Edit tracking data:
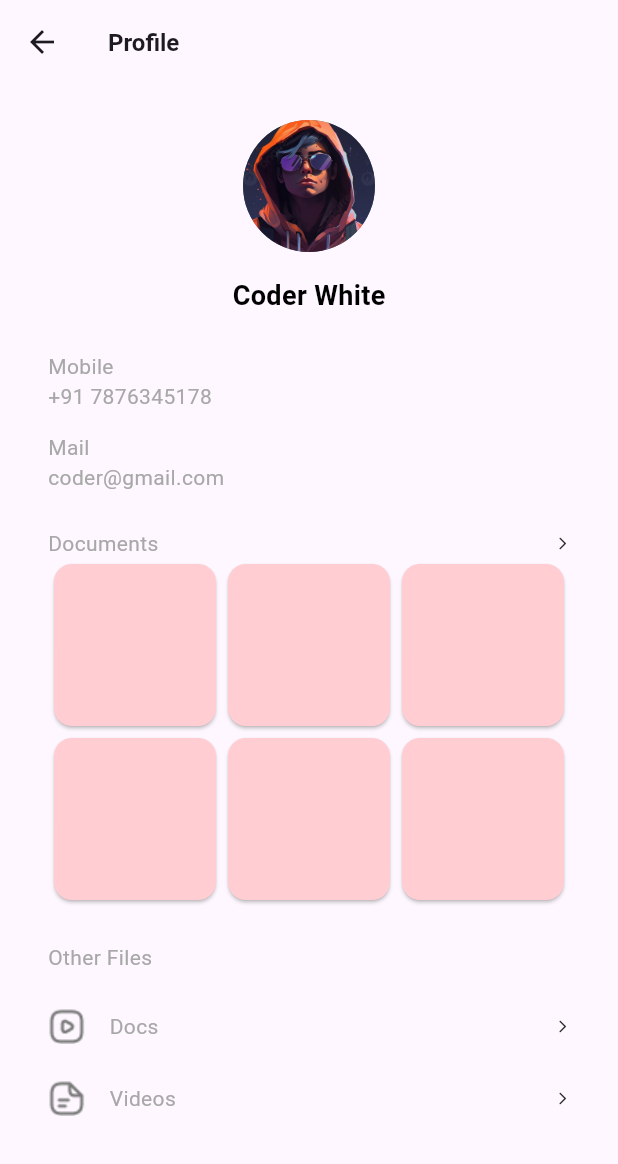
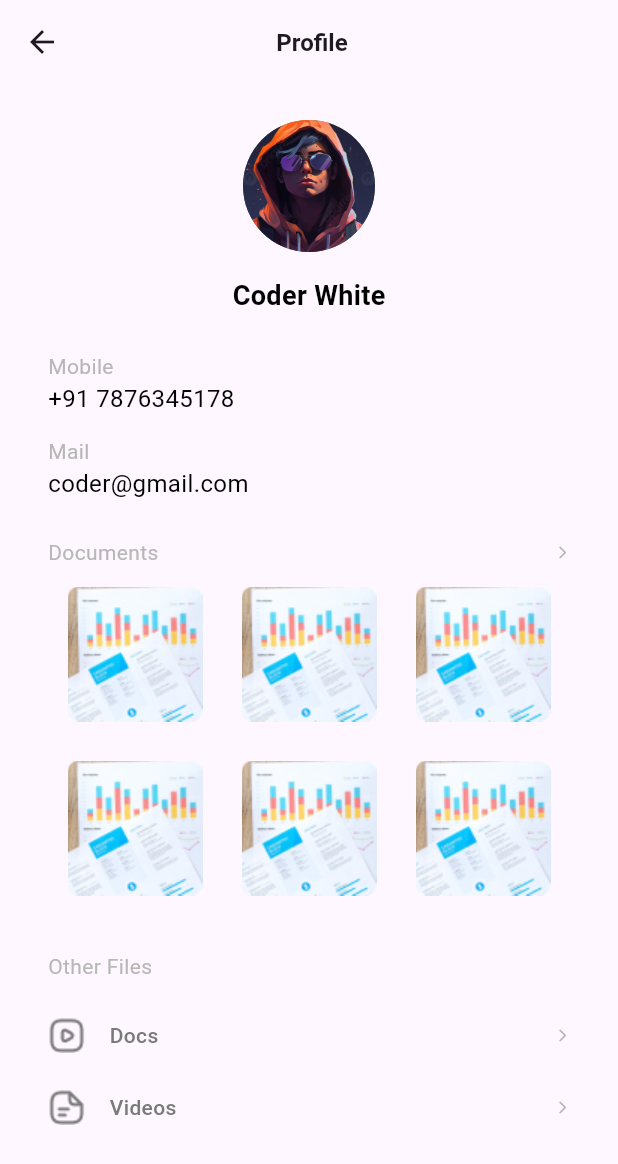
Before and after one commit to jithuhari/chat_app, a Flutter app: the ProfilePageScreen screen opened by its route, on a phone screen of 412 x 824 dp. Shown: the top 1164 px of the screen. Run offline on Flutter 3.47's test engine with Material 3 defaults, Android fonts, the light colour scheme and no system bars; our stand-ins replace another_flushbar, flutter_slidable, flutter_speed_dial, flutter_svg, get, jwt_decoder and 2 more; accounts and stored records are empty; Roboto replaces fonts that are missing (DMSans); project files that could hold a hidden picture were left out.

Commit message:
fix in ui

```diff
--- a/lib/features/profile_page/profile_page_screen.dart
+++ b/lib/features/profile_page/profile_page_screen.dart
@@ -1,4 +1,5 @@
 import 'package:flutter/material.dart';
+import 'package:nms_chat/utils/theme/theme.dart';
 
 class ProfilePageScreen extends StatelessWidget {
   const ProfilePageScreen({super.key});
@@ -8,7 +9,10 @@ class ProfilePageScreen extends StatelessWidget {
     return SafeArea(
       child: Scaffold(
         appBar: AppBar(
-          title: const Text('Profile'),
+          surfaceTintColor: Colors.white,
+          title: SizedBox(
+              width: MediaQuery.of(context).size.width - 140,
+              child: const Center(child: Text('Profile'))),
         ),
         body: Padding(
           padding: const EdgeInsets.only(left: 32, right: 32),
@@ -39,12 +43,24 @@ class ProfilePageScreen extends StatelessWidget {
                 ),
                 const Row(
                   children: [
-                    Text('Mobile'),
+                    Text(
+                      'Mobile',
+                      style: TextStyle(
+                          fontSize: 14,
+                          fontWeight: FontWeight.w400,
+                          color: hintColor),
+                    ),
                   ],
                 ),
                 const Row(
                   children: [
-                    Text('+91 7876345178'),
+                    Text(
+                      '+91 7876345178',
+                      style: TextStyle(
+                          fontSize: 16,
+                          fontWeight: FontWeight.w400,
+                          color: Colors.black),
+                    ),
                   ],
                 ),
                 const SizedBox(
@@ -52,12 +68,24 @@ class ProfilePageScreen extends StatelessWidget {
                 ),
                 const Row(
                   children: [
-                    Text('Mail'),
+                    Text(
+                      'Mail',
+                      style: TextStyle(
+                          fontSize: 14,
+                          fontWeight: FontWeight.w400,
+                          color: hintColor),
+                    ),
                   ],
                 ),
                 const Row(
                   children: [
-                    Text('coder@gmail.com'),
+                    Text(
+                      'coder@gmail.com',
+                      style: TextStyle(
+                          fontSize: 16,
+                          fontWeight: FontWeight.w400,
+                          color: Colors.black),
+                    ),
                   ],
                 ),
                 const SizedBox(
@@ -66,10 +94,17 @@ class ProfilePageScreen extends StatelessWidget {
                 const Row(
                   mainAxisAlignment: MainAxisAlignment.spaceBetween,
                   children: [
-                    Text('Documents'),
+                    Text(
+                      'Documents',
+                      style: TextStyle(
+                          fontSize: 14,
+                          fontWeight: FontWeight.w400,
+                          color: hintColor),
+                    ),
                     Icon(
                       Icons.arrow_forward_ios_rounded,
                       size: 10,
+                      color: hintColor,
                     )
                   ],
                 ),
@@ -80,9 +115,12 @@ class ProfilePageScreen extends StatelessWidget {
                   gridDelegate: const SliverGridDelegateWithFixedCrossAxisCount(
                       crossAxisCount: 3),
                   itemBuilder: (context, index) {
-                    return Card(
-                      color: Colors.red[100],
-                    );
+                    return const Image(
+                        image: AssetImage("assets/png/docs.png"));
+
+                    // Card(
+                    //   color: Colors.red[100],
+                    // );
                   },
                 ),
                 const SizedBox(
@@ -90,7 +128,13 @@ class ProfilePageScreen extends StatelessWidget {
                 ),
                 const Row(
                   children: [
-                    Text('Other Files'),
+                    Text(
+                      'Other Files',
+                      style: TextStyle(
+                          fontSize: 14,
+                          fontWeight: FontWeight.w400,
+                          color: hintColor),
+                    ),
                   ],
                 ),
                 const SizedBox(
@@ -105,12 +149,19 @@ class ProfilePageScreen extends StatelessWidget {
                         SizedBox(
                           width: 16,
                         ),
-                        Text('Docs'),
+                        Text(
+                          'Docs',
+                          style: TextStyle(
+                              fontSize: 14,
+                              fontWeight: FontWeight.w500,
+                              color: iconColor),
+                        ),
                       ],
                     ),
                     Icon(
                       Icons.arrow_forward_ios_rounded,
                       size: 10,
+                      color: hintColor,
                     )
                   ],
                 ),
@@ -126,12 +177,17 @@ class ProfilePageScreen extends StatelessWidget {
                         SizedBox(
                           width: 16,
                         ),
-                        Text('Videos'),
+                        Text('Videos',
+                            style: TextStyle(
+                                fontSize: 14,
+                                fontWeight: FontWeight.w500,
+                                color: iconColor)),
                       ],
                     ),
                     Icon(
                       Icons.arrow_forward_ios_rounded,
                       size: 10,
+                      color: hintColor,
                     )
                   ],
                 ),
```
Also changed, not shown: assets/png/docs.png (added).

INSTRUCTIONS TO FOLLOW:
Among the entries, how many lines include the word "context"? Answer with only the number.

OUTPUT FOR THIS TASK:
2